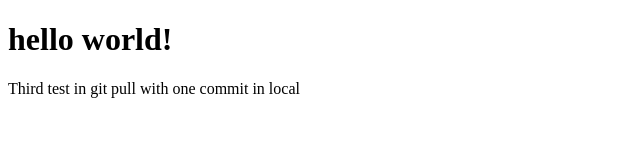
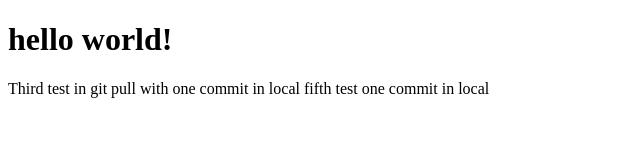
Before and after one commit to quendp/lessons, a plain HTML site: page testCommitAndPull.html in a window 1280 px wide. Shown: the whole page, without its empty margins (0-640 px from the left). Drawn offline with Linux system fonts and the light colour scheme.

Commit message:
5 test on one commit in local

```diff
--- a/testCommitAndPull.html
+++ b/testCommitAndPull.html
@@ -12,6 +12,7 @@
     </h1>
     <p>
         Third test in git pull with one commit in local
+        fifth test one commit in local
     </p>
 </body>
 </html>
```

· · ·

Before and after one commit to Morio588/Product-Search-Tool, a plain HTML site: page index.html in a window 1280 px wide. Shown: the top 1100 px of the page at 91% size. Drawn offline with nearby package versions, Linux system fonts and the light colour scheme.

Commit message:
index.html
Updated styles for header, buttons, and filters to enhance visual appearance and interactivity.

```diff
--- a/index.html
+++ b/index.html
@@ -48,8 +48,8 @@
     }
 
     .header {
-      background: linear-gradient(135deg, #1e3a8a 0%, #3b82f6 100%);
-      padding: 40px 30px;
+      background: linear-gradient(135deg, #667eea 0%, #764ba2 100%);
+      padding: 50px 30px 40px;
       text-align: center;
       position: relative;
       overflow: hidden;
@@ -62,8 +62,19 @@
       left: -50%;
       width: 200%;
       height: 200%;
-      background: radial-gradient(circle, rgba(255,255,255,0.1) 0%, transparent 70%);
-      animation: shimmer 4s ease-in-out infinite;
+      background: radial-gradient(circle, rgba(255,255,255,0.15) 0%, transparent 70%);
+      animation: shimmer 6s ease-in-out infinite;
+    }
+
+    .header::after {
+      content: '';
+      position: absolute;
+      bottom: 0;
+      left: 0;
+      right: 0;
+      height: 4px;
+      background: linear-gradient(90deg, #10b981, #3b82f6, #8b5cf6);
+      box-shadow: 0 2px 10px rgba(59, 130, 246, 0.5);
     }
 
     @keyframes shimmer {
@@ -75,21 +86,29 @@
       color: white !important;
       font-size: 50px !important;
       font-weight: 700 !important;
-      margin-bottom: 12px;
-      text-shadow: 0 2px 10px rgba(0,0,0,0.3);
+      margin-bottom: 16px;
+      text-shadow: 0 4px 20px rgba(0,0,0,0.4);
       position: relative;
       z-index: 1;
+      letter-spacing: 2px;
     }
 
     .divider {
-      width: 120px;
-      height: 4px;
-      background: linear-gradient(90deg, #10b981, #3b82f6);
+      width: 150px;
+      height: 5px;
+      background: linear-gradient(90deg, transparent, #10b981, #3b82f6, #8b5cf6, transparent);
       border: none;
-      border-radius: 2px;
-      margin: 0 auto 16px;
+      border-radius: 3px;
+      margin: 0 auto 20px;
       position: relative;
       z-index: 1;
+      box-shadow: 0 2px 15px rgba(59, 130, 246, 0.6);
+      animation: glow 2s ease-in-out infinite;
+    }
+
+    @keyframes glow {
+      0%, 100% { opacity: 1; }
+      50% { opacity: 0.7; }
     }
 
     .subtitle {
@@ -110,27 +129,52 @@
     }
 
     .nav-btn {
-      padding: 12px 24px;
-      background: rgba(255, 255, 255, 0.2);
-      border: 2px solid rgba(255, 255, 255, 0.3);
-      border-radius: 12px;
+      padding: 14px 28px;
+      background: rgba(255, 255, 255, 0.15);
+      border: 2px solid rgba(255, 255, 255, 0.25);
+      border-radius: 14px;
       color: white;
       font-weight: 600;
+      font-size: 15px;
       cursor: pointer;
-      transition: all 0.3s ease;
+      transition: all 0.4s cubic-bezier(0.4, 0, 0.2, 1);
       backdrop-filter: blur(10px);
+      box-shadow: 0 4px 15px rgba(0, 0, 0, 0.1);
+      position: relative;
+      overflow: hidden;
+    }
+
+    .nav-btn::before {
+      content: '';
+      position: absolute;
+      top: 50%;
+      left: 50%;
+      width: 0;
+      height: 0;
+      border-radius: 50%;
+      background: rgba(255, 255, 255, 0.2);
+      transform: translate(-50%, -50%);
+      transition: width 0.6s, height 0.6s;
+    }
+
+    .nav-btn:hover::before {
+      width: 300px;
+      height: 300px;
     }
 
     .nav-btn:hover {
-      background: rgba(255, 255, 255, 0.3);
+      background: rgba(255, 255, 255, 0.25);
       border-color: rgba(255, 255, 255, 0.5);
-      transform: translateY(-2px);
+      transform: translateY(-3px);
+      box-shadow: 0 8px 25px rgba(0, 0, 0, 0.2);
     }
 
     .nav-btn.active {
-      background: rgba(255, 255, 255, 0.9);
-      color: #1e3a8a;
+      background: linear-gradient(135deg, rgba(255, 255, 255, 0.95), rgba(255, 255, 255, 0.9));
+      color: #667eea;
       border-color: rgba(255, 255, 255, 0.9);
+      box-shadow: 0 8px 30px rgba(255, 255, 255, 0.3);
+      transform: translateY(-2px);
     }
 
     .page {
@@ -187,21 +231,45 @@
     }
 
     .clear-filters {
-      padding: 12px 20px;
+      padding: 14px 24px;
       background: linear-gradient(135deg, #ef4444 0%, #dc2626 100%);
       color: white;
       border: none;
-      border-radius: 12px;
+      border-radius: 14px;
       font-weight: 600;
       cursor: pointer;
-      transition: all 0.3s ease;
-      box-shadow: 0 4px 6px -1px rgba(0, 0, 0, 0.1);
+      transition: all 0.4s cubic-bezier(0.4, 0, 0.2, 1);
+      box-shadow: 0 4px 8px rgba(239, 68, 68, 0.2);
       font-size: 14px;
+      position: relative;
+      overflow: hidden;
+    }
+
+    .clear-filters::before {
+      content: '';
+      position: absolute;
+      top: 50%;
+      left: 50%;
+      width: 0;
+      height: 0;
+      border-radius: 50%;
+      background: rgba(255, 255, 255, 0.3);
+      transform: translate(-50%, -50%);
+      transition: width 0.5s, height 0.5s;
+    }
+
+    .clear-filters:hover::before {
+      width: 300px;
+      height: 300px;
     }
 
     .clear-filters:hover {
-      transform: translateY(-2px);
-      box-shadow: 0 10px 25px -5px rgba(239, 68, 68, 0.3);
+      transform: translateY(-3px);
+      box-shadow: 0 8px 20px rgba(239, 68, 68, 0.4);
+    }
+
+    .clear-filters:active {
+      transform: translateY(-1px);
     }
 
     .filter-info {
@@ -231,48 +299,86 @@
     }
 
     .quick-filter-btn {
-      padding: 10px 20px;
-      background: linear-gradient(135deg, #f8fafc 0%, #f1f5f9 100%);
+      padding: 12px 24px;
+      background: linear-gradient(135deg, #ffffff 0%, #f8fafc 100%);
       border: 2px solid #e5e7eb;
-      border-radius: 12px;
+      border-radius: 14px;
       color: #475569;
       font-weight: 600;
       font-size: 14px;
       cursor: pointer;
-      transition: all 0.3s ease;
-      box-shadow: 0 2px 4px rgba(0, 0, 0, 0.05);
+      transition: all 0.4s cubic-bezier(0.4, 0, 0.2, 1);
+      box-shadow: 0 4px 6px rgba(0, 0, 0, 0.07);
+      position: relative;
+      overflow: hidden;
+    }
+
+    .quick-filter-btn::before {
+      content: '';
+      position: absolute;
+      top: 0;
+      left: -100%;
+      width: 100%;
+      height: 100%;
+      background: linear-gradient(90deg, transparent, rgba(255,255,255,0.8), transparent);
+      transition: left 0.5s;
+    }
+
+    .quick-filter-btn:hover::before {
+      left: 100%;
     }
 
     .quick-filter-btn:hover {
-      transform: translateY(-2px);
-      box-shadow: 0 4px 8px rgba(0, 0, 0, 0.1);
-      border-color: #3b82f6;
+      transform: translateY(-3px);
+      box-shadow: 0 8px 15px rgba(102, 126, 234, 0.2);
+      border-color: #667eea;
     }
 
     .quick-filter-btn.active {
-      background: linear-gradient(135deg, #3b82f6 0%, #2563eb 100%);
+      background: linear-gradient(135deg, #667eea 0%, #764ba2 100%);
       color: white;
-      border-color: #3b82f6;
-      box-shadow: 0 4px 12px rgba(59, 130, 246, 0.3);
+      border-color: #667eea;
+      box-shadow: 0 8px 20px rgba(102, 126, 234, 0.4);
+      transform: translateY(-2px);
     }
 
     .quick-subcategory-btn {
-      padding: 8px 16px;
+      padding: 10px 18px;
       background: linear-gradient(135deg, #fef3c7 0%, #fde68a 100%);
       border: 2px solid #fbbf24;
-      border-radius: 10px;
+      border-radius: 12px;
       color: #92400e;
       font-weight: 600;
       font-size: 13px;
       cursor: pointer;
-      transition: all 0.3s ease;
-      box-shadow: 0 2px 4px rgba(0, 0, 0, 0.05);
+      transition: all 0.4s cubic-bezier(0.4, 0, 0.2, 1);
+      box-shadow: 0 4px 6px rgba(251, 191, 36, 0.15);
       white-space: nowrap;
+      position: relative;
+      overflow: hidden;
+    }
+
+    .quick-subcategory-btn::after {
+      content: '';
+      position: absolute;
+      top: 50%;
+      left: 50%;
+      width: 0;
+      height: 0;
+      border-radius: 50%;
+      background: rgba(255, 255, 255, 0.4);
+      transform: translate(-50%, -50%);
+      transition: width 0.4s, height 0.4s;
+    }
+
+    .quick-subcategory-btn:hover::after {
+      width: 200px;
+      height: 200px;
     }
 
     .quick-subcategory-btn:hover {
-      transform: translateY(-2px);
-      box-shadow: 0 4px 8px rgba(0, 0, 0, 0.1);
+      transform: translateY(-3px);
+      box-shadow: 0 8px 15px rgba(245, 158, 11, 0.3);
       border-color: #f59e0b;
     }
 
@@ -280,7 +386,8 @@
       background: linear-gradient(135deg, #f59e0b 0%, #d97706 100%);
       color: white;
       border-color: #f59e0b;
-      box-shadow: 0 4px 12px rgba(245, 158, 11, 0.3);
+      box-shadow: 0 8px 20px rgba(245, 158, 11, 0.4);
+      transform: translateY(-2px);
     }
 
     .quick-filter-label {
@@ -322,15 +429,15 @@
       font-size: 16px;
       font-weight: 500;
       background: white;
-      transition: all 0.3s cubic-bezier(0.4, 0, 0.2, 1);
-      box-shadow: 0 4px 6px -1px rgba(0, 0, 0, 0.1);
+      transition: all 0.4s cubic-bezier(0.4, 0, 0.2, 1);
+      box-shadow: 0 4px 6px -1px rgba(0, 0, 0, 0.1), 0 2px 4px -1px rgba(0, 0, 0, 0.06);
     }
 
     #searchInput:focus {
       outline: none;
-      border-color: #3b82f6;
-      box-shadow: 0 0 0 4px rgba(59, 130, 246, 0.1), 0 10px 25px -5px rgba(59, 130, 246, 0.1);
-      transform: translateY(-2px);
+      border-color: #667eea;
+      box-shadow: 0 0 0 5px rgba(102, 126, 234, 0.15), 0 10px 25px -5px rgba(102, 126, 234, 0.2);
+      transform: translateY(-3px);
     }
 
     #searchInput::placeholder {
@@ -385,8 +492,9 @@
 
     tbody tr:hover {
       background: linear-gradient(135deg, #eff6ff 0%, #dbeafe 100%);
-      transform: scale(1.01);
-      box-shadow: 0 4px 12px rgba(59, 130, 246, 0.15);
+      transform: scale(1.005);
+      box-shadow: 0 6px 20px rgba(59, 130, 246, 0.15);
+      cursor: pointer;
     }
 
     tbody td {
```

· · ·

Problem to solve
Show all lines above that contain "clear".

Solution to the problem
     .clear-filters {
+    .clear-filters::before {
+    .clear-filters:hover::before {
     .clear-filters:hover {
+    .clear-filters:active {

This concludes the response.